> [WHAT YOU ARE ASKED TO DO] Make an exact copy of the entries below.

> [TASK INPUT]
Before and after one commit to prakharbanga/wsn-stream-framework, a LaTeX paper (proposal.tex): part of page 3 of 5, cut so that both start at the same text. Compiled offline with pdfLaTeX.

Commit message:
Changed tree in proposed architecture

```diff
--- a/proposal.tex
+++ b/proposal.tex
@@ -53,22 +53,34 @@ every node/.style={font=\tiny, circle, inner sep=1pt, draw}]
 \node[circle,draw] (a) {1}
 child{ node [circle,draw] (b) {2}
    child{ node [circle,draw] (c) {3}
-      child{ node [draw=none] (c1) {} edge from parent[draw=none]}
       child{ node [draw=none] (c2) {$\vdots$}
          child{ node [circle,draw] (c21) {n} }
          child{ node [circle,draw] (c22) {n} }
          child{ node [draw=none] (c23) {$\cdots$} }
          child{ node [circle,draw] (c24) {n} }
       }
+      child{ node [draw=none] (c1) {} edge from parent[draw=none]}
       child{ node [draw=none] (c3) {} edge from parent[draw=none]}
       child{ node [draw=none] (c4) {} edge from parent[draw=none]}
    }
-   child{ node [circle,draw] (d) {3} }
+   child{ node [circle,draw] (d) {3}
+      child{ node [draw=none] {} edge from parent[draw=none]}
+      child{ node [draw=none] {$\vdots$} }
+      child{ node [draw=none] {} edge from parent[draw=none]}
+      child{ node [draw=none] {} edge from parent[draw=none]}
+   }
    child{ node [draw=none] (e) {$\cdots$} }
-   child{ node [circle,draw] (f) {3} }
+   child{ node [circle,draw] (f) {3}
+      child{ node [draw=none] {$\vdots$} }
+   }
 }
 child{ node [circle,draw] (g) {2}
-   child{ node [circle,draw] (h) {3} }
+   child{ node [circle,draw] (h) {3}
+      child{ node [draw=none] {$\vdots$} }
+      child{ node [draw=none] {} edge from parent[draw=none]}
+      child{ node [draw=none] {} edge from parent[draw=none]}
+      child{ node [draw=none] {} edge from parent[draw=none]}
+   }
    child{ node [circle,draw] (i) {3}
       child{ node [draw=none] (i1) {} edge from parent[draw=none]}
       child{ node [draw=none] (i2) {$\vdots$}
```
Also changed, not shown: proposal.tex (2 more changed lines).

> [ANSWER TO THIS PROBLEM]
Before and after one commit to prakharbanga/wsn-stream-framework, a LaTeX paper (proposal.tex): part of page 3 of 5, cut so that both start at the same text. Compiled offline with pdfLaTeX.

Commit message:
Changed tree in proposed architecture

```diff
--- a/proposal.tex
+++ b/proposal.tex
@@ -53,22 +53,34 @@ every node/.style={font=\tiny, circle, inner sep=1pt, draw}]
 \node[circle,draw] (a) {1}
 child{ node [circle,draw] (b) {2}
    child{ node [circle,draw] (c) {3}
-      child{ node [draw=none] (c1) {} edge from parent[draw=none]}
       child{ node [draw=none] (c2) {$\vdots$}
          child{ node [circle,draw] (c21) {n} }
          child{ node [circle,draw] (c22) {n} }
          child{ node [draw=none] (c23) {$\cdots$} }
          child{ node [circle,draw] (c24) {n} }
       }
+      child{ node [draw=none] (c1) {} edge from parent[draw=none]}
       child{ node [draw=none] (c3) {} edge from parent[draw=none]}
       child{ node [draw=none] (c4) {} edge from parent[draw=none]}
    }
-   child{ node [circle,draw] (d) {3} }
+   child{ node [circle,draw] (d) {3}
+      child{ node [draw=none] {} edge from parent[draw=none]}
+      child{ node [draw=none] {$\vdots$} }
+      child{ node [draw=none] {} edge from parent[draw=none]}
+      child{ node [draw=none] {} edge from parent[draw=none]}
+   }
    child{ node [draw=none] (e) {$\cdots$} }
-   child{ node [circle,draw] (f) {3} }
+   child{ node [circle,draw] (f) {3}
+      child{ node [draw=none] {$\vdots$} }
+   }
 }
 child{ node [circle,draw] (g) {2}
-   child{ node [circle,draw] (h) {3} }
+   child{ node [circle,draw] (h) {3}
+      child{ node [draw=none] {$\vdots$} }
+      child{ node [draw=none] {} edge from parent[draw=none]}
+      child{ node [draw=none] {} edge from parent[draw=none]}
+      child{ node [draw=none] {} edge from parent[draw=none]}
+   }
    child{ node [circle,draw] (i) {3}
       child{ node [draw=none] (i1) {} edge from parent[draw=none]}
       child{ node [draw=none] (i2) {$\vdots$}
```
Also changed, not shown: proposal.tex (2 more changed lines).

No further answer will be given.